Mr. RICHARD EVANS (Editor-at-large, Tennis Week): It's very sad and I think what Serena said and the language she used is very disappointing, and I know she will be disappointed with herself.
BLAIR: Williams did look disappointed in the press conference just following the match, but many commentators jumped on the fact that she didn't seem all that remorseful. On Sunday, the day after the match, she issued a statement acknowledging that she handled the situation poorly. It wasn't until today that she apologized to the lineswoman, to Kim Clijsters and to her own fans.
Ms. SALLY JENKINS (Sports Writer, The Washington Post): Let's face it, abuse of an umpire is just about the cardinal sin in any sport.
BLAIR: Sally Jenkins is a sports writer for The Washington Post. She says one reason there's been such a vehement reaction to Serena Williams' outburst is because tennis seems like such a genteel sport.
Ms. JENKINS: Because, I mean, I've seen far worse on NBA courts, I mean, my gosh. It's funny because tennis is such a hushed sport and, you know, it's a culture of silence and stillness, in a way, between the points. And so when you do have an explosion like that it just seems louder somehow.
BLAIR: But Sally Jenkins does not think that will have a negative impact on Serena Williams' career.
Ms. JENKINS: It's a black eye. She'll put a beef steak on it and the swelling will go down in about a week.

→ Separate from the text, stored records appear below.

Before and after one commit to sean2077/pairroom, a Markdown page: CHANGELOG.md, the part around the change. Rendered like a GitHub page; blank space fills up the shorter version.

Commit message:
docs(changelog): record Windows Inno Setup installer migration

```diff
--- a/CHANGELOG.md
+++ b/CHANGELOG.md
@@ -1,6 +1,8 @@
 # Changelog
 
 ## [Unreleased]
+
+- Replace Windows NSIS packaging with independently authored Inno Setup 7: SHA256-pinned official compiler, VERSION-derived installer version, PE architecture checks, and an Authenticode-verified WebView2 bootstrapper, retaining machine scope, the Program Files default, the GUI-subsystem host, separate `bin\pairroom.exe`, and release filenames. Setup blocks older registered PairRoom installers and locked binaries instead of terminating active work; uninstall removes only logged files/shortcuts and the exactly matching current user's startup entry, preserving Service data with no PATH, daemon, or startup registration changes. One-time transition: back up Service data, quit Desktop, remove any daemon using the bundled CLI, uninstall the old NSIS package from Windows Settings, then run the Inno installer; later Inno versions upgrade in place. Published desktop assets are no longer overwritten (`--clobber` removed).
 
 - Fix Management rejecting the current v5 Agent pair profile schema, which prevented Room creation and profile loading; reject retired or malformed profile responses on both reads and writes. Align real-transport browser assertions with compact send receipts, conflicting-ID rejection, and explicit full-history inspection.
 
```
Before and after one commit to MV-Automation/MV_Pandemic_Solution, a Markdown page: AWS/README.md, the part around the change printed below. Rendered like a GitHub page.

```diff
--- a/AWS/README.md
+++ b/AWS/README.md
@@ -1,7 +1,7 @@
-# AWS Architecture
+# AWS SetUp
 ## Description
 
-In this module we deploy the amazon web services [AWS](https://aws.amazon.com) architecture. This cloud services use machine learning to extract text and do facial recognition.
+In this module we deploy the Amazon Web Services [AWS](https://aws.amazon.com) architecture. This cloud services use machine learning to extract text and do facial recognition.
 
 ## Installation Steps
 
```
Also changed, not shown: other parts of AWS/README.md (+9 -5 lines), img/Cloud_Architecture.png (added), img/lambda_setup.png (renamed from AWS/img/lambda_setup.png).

BLAIR: Maybe not even that long. Today, she and her doubles partner and sister, Venus Williams, won the U.S. Open Women's Doubles.
Elizabeth Blair, NPR News.